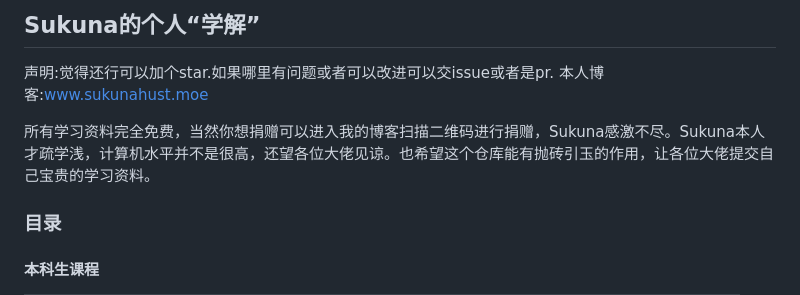
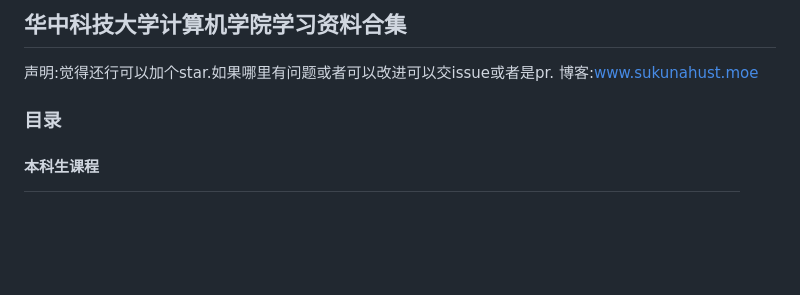
Before and after one commit to SukunaShinmyoumaru-hust/Hust-opensource-Xuejie, a Markdown page: README.md, the part around the change. GitHub-like rendering; blank space fills up the shorter version.

```diff
--- a/README.md
+++ b/README.md
@@ -1,10 +1,7 @@
-## Sukuna的个人“学解”
+## 华中科技大学计算机学院学习资料合集
 
 声明:觉得还行可以加个star.如果哪里有问题或者可以改进可以交issue或者是pr.
-本人博客:www.sukunahust.moe
-
-所有学习资料完全免费，当然你想捐赠可以进入我的博客扫描二维码进行捐赠，Sukuna感激不尽。Sukuna本人才疏学浅，计算机水平并不是很高，还望各位大佬见谅。也希望这个仓库能有抛砖引玉的作用，让各位大佬提交自己宝贵的学习资料。
-
+博客:www.sukunahust.moe
 ### 目录
 
 #### 本科生课程
```
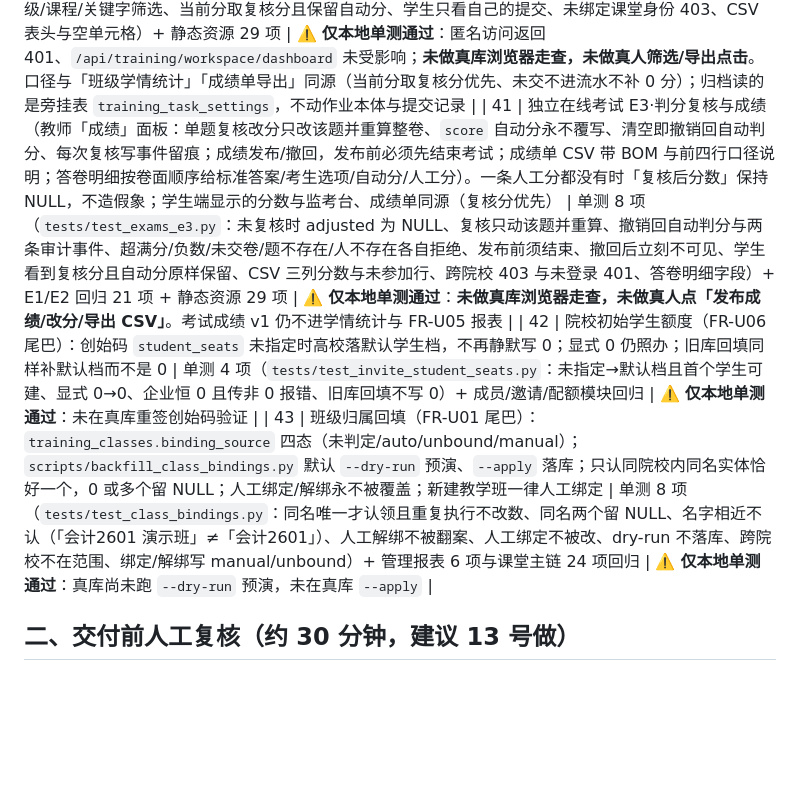
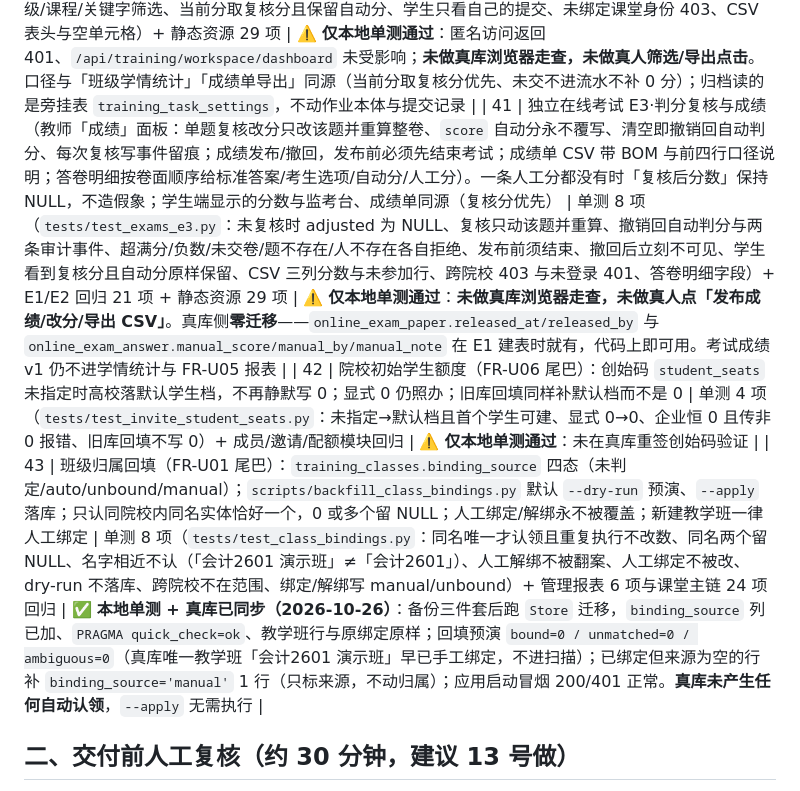
Before and after one commit to user-wangjun/TaxPearls, a Markdown page: docs/09-交付验收清单.md, the part around the change. Drawn GitHub-style; blank space fills up the shorter version.

Commit message:
docs: 验收清单补真库同步结果（binding_source 已加、回填 bound=0、E3 零迁移）

```diff
--- a/docs/09-交付验收清单.md
+++ b/docs/09-交付验收清单.md
@@ -49,9 +49,9 @@
 | 39 | 独立在线考试 E2·学生机考（进入即服务端计时、重复进入 409；取卷不含标准答案与解析且能恢复已答；逐题保存；**惰性收卷**——到点后写接口拒绝并把会话收为 forced（收卷独立成事务，不被 409 回滚）；防作弊只记录不判定（心跳不计数）；客观题"选择集合完全一致才得分"；成绩按发布策略下发（manual 交卷不给分、after_submit 立即给分）；监考台看得到每人状态并可强制收卷；教师端/学生端「在线考试」卡片前端） | 单测 11 项（`tests/test_exams_e2.py`：进入计时与重复进入、窗口与名单门禁含未关联 403/不在名单 404/未登录 401、取卷不含答案且恢复已答、超时写接口 409 且惰性收卷、交卷判分且 manual 不下发、after_submit 立即给分、事件计数且心跳不计数、监考台与强制收卷、我的考试列表、已结束拒绝写入、乱序同会话稳定） | ✅ **真库浏览器走查 26/26**（`scripts/walkthrough_exams_e2.py`，2026-10-23：建卷→发布→学生学号登录→进入考试（剩余 1800 秒）→重复进入 409→取卷不含答案→保存 2 题→刷新恢复已答→事件 3 条/异常 2 条→心跳→交卷（manual 不给分）→未发布看不到解析→after_submit 全对 6 分→把结束时间拨到过去后写接口 409 且落库 forced→监考台汇总正确→教师端与学生端卡片都渲染出内容→零 JS 报错；临时卷自动清理） |
 
 | 40 | 教学档案·提交流水（教师/学生「教学档案」视图：一行=一名学生一份任务的一次提交；班级/课程/关键字筛选；归档任务默认不列、勾选「含已归档」才出现并标灰；CSV 导出带 UTF-8 BOM 与三行口径） | 单测 7 项（`tests/test_training_archives.py`：归档与他人作业默认不进流水、勾选后补出、班级/课程/关键字筛选、当前分取复核分且保留自动分、学生只看自己的提交、未绑定课堂身份 403、CSV 表头与空单元格）+ 静态资源 29 项 | ⚠️ **仅本地单测通过**：匿名访问返回 401、`/api/training/workspace/dashboard` 未受影响；**未做真库浏览器走查，未做真人筛选/导出点击**。口径与「班级学情统计」「成绩单导出」同源（当前分取复核分优先、未交不进流水不补 0 分）；归档读的是旁挂表 `training_task_settings`，不动作业本体与提交记录 |
-| 41 | 独立在线考试 E3·判分复核与成绩（教师「成绩」面板：单题复核改分只改该题并重算整卷、`score` 自动分永不覆写、清空即撤销回自动判分、每次复核写事件留痕；成绩发布/撤回，发布前必须先结束考试；成绩单 CSV 带 BOM 与前四行口径说明；答卷明细按卷面顺序给标准答案/考生选项/自动分/人工分）。一条人工分都没有时「复核后分数」保持 NULL，不造假象；学生端显示的分数与监考台、成绩单同源（复核分优先） | 单测 8 项（`tests/test_exams_e3.py`：未复核时 adjusted 为 NULL、复核只动该题并重算、撤销回自动判分与两条审计事件、超满分/负数/未交卷/题不存在/人不存在各自拒绝、发布前须结束、撤回后立刻不可见、学生看到复核分且自动分原样保留、CSV 三列分数与未参加行、跨院校 403 与未登录 401、答卷明细字段）+ E1/E2 回归 21 项 + 静态资源 29 项 | ⚠️ **仅本地单测通过**：**未做真库浏览器走查，未做真人点「发布成绩/改分/导出 CSV」**。考试成绩 v1 仍不进学情统计与 FR-U05 报表 |
+| 41 | 独立在线考试 E3·判分复核与成绩（教师「成绩」面板：单题复核改分只改该题并重算整卷、`score` 自动分永不覆写、清空即撤销回自动判分、每次复核写事件留痕；成绩发布/撤回，发布前必须先结束考试；成绩单 CSV 带 BOM 与前四行口径说明；答卷明细按卷面顺序给标准答案/考生选项/自动分/人工分）。一条人工分都没有时「复核后分数」保持 NULL，不造假象；学生端显示的分数与监考台、成绩单同源（复核分优先） | 单测 8 项（`tests/test_exams_e3.py`：未复核时 adjusted 为 NULL、复核只动该题并重算、撤销回自动判分与两条审计事件、超满分/负数/未交卷/题不存在/人不存在各自拒绝、发布前须结束、撤回后立刻不可见、学生看到复核分且自动分原样保留、CSV 三列分数与未参加行、跨院校 403 与未登录 401、答卷明细字段）+ E1/E2 回归 21 项 + 静态资源 29 项 | ⚠️ **仅本地单测通过**：**未做真库浏览器走查，未做真人点「发布成绩/改分/导出 CSV」**。真库侧**零迁移**——`online_exam_paper.released_at/released_by` 与 `online_exam_answer.manual_score/manual_by/manual_note` 在 E1 建表时就有，代码上即可用。考试成绩 v1 仍不进学情统计与 FR-U05 报表 |
 | 42 | 院校初始学生额度（FR-U06 尾巴）：创始码 `student_seats` 未指定时高校落默认学生档，不再静默写 0；显式 0 仍照办；旧库回填同样补默认档而不是 0 | 单测 4 项（`tests/test_invite_student_seats.py`：未指定→默认档且首个学生可建、显式 0→0、企业恒 0 且传非 0 报错、旧库回填不写 0）+ 成员/邀请/配额模块回归 | ⚠️ **仅本地单测通过**：未在真库重签创始码验证 |
-| 43 | 班级归属回填（FR-U01 尾巴）：`training_classes.binding_source` 四态（未判定/auto/unbound/manual）；`scripts/backfill_class_bindings.py` 默认 `--dry-run` 预演、`--apply` 落库；只认同院校内同名实体恰好一个，0 或多个留 NULL；人工绑定/解绑永不被覆盖；新建教学班一律人工绑定 | 单测 8 项（`tests/test_class_bindings.py`：同名唯一才认领且重复执行不改数、同名两个留 NULL、名字相近不认（「会计2601 演示班」≠「会计2601」）、人工解绑不被翻案、人工绑定不被改、dry-run 不落库、跨院校不在范围、绑定/解绑写 manual/unbound）+ 管理报表 6 项与课堂主链 24 项回归 | ⚠️ **仅本地单测通过**：真库尚未跑 `--dry-run` 预演，未在真库 `--apply` |
+| 43 | 班级归属回填（FR-U01 尾巴）：`training_classes.binding_source` 四态（未判定/auto/unbound/manual）；`scripts/backfill_class_bindings.py` 默认 `--dry-run` 预演、`--apply` 落库；只认同院校内同名实体恰好一个，0 或多个留 NULL；人工绑定/解绑永不被覆盖；新建教学班一律人工绑定 | 单测 8 项（`tests/test_class_bindings.py`：同名唯一才认领且重复执行不改数、同名两个留 NULL、名字相近不认（「会计2601 演示班」≠「会计2601」）、人工解绑不被翻案、人工绑定不被改、dry-run 不落库、跨院校不在范围、绑定/解绑写 manual/unbound）+ 管理报表 6 项与课堂主链 24 项回归 | ✅ **本地单测 + 真库已同步（2026-10-26）**：备份三件套后跑 `Store` 迁移，`binding_source` 列已加、`PRAGMA quick_check=ok`、教学班行与原绑定原样；回填预演 `bound=0 / unmatched=0 / ambiguous=0`（真库唯一教学班「会计2601 演示班」早已手工绑定，不进扫描）；已绑定但来源为空的行补 `binding_source='manual'` 1 行（只标来源，不动归属）；应用启动冒烟 200/401 正常。**真库未产生任何自动认领**，`--apply` 无需执行 |
 
 ## 二、交付前人工复核（约 30 分钟，建议 13 号做）
 
```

- **Work instructions**
Filter the data above, keeping only lines that include the string "around".

- **Problem solution**
Before and after one commit to SukunaShinmyoumaru-hust/Hust-opensource-Xuejie, a Markdown page: README.md, the part around the change. GitHub-like rendering; blank space fills up the shorter version.
Before and after one commit to user-wangjun/TaxPearls, a Markdown page: docs/09-交付验收清单.md, the part around the change. Drawn GitHub-style; blank space fills up the shorter version.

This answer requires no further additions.